───── DATA TO USE ─────

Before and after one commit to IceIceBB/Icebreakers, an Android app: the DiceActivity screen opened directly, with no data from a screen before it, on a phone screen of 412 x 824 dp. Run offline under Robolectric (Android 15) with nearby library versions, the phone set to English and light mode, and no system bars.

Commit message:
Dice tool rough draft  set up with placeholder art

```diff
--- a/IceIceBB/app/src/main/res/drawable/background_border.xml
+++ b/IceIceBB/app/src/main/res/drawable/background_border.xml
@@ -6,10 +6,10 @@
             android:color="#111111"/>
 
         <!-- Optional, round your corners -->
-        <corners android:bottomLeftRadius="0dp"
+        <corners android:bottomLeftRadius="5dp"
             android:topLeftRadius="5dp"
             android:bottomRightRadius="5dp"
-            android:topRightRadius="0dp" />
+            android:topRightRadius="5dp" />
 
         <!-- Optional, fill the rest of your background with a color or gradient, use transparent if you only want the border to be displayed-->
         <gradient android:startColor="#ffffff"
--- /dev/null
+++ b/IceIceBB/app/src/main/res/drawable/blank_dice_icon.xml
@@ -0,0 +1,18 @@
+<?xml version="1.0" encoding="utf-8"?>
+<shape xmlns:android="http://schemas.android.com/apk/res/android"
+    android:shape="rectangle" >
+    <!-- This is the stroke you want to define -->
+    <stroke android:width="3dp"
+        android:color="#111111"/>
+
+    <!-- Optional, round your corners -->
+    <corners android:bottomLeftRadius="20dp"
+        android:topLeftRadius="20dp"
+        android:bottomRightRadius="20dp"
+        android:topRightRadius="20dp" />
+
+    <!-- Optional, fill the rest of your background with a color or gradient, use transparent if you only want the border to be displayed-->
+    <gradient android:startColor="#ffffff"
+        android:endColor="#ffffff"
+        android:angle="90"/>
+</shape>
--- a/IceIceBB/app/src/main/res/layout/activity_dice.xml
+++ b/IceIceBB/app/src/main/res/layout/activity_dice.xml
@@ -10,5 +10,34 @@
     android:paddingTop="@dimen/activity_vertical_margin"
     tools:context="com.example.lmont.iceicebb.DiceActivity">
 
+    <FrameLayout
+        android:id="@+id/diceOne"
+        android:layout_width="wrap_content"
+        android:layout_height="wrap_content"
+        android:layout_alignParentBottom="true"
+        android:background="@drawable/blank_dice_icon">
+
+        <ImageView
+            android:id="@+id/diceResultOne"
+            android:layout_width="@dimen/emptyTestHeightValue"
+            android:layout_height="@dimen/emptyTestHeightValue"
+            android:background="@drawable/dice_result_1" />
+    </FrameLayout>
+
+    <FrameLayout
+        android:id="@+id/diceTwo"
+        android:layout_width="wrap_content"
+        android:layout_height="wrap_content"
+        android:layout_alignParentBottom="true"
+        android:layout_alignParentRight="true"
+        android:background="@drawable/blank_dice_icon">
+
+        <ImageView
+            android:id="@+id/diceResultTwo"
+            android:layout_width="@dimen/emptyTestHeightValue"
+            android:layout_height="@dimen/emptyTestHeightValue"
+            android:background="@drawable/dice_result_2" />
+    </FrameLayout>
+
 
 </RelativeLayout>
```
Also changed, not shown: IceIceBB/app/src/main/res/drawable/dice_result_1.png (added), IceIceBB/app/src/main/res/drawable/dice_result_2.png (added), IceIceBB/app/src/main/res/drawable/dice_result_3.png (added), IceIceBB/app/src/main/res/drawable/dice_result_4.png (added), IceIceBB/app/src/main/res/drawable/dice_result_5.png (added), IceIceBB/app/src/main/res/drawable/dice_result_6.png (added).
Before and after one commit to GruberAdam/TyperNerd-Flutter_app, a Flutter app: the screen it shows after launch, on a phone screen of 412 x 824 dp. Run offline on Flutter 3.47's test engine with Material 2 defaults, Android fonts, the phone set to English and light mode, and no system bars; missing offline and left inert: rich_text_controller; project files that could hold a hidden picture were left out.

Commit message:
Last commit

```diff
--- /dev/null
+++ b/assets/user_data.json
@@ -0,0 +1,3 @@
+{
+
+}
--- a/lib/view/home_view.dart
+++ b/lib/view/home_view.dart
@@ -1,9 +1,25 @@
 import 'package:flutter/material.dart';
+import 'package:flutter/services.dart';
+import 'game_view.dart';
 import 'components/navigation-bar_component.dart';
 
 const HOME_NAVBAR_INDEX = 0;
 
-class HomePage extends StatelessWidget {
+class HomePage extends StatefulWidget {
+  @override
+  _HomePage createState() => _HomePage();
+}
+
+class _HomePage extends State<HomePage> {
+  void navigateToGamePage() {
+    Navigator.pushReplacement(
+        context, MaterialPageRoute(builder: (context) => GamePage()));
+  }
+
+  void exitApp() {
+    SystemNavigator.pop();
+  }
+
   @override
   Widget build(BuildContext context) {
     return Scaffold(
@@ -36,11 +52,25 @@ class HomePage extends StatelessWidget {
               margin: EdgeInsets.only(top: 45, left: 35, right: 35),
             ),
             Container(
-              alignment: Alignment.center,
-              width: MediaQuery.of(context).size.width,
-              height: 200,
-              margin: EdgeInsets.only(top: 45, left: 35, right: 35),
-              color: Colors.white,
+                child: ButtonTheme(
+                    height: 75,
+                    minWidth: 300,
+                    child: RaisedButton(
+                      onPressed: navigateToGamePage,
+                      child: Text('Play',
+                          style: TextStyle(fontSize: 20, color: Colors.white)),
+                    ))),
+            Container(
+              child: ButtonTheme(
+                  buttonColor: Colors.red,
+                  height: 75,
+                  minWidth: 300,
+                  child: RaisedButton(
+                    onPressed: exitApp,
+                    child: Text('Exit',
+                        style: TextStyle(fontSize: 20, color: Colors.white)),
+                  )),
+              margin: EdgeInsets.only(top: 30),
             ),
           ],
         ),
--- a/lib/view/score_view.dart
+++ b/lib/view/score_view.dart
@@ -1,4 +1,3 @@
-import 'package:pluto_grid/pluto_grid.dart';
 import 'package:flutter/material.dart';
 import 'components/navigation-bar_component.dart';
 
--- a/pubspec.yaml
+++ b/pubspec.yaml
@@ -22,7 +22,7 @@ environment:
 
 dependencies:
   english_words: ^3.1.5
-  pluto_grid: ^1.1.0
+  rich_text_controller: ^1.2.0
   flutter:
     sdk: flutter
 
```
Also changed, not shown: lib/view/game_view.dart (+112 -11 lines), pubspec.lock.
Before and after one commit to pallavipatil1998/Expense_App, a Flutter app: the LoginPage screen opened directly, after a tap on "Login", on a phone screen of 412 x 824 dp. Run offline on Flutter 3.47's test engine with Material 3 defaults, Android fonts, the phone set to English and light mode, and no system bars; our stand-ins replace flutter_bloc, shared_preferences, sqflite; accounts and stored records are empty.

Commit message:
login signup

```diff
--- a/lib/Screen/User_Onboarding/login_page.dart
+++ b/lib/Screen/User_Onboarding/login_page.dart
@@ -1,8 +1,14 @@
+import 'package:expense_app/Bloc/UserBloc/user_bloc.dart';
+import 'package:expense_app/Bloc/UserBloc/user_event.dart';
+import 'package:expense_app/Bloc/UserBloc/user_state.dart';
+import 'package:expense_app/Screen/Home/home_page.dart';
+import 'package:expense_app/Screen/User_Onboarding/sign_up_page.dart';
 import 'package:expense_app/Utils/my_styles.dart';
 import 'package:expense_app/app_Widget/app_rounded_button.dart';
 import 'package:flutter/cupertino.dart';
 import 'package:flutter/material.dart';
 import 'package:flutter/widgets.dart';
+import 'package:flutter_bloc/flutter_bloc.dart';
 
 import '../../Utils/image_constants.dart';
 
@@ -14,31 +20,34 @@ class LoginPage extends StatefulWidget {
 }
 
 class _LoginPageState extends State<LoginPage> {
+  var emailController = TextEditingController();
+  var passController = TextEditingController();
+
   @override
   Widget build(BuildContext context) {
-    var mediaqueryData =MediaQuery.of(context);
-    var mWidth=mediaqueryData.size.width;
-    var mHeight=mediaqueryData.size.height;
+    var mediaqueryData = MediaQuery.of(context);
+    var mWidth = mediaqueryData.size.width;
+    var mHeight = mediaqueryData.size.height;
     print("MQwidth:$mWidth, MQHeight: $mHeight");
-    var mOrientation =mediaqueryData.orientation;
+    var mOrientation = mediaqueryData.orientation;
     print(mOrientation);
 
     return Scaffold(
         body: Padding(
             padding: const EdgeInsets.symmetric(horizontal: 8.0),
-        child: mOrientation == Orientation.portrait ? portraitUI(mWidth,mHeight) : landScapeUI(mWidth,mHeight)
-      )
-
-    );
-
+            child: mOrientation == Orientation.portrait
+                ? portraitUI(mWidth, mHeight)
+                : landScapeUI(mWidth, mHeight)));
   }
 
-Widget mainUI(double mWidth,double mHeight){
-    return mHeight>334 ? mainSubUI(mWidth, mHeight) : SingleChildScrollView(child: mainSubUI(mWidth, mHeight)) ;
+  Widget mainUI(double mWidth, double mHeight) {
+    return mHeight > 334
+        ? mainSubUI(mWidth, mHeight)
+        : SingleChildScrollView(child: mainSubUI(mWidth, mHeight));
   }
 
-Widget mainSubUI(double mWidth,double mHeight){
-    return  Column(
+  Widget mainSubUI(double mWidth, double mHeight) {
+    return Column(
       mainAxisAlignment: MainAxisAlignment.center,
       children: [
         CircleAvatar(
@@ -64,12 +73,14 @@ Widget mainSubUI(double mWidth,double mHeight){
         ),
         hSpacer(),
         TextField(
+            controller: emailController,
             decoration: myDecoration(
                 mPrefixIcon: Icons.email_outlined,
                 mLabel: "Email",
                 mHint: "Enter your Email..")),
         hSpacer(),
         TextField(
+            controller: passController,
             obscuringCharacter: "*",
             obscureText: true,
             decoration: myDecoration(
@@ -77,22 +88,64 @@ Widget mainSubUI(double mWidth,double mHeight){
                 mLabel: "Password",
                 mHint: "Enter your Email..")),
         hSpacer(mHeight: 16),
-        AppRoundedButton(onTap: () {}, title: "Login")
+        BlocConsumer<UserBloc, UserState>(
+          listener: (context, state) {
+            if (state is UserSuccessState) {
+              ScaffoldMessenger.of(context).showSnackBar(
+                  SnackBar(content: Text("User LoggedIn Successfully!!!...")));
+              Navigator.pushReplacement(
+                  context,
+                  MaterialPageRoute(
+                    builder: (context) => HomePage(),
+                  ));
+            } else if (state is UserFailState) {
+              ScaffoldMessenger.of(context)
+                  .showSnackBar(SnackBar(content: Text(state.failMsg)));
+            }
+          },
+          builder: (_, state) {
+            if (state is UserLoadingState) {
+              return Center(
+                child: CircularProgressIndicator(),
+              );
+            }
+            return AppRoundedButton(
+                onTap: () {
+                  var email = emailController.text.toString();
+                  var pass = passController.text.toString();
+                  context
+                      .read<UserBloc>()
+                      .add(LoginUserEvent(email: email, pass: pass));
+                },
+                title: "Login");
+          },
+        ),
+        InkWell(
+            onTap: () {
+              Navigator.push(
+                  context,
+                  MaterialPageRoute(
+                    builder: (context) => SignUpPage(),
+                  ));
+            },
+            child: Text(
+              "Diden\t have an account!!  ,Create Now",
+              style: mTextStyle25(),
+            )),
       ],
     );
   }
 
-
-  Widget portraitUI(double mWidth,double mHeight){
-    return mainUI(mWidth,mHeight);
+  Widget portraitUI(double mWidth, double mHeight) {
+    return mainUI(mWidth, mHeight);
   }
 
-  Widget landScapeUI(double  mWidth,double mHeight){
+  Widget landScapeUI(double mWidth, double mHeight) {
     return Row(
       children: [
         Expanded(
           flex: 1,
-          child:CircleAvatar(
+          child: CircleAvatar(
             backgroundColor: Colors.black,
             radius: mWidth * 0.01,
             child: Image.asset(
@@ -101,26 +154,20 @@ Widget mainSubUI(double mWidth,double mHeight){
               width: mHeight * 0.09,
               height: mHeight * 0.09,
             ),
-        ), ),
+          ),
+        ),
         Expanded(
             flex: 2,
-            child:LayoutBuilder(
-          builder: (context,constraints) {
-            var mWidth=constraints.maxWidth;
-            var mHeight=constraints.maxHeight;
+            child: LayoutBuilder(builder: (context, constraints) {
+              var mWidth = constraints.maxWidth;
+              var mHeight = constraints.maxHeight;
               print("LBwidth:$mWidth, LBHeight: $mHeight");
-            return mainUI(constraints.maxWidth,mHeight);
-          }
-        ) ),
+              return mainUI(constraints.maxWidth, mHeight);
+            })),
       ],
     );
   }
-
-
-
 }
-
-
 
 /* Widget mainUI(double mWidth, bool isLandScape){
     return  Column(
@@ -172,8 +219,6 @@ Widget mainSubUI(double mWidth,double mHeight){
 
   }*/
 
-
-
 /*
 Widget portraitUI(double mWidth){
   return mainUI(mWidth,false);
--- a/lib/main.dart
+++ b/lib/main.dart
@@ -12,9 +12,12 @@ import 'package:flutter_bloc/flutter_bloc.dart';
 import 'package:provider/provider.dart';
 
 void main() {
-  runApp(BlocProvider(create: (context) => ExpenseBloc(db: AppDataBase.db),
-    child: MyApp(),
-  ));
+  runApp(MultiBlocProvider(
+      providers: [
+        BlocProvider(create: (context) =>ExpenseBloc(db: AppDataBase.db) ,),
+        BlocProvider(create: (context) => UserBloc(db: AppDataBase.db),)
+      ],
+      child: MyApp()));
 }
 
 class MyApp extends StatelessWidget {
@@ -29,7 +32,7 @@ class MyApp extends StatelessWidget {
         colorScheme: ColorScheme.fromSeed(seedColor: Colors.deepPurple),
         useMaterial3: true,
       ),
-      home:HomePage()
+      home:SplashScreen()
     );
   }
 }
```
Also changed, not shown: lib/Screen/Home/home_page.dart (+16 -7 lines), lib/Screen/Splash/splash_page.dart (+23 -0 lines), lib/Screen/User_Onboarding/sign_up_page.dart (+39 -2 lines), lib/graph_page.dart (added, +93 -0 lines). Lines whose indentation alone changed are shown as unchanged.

─────

## PROBLEM DESCRIPTION
Go through the records above and copy every line with the word "extends".

## EXERCISE ANSWER
-class HomePage extends StatelessWidget {
+class HomePage extends StatefulWidget {
+class _HomePage extends State<HomePage> {
@@ -36,11 +52,25 @@ class HomePage extends StatelessWidget {
@@ -14,31 +20,34 @@ class LoginPage extends StatefulWidget {
 class _LoginPageState extends State<LoginPage> {
 class MyApp extends StatelessWidget {
@@ -29,7 +32,7 @@ class MyApp extends StatelessWidget {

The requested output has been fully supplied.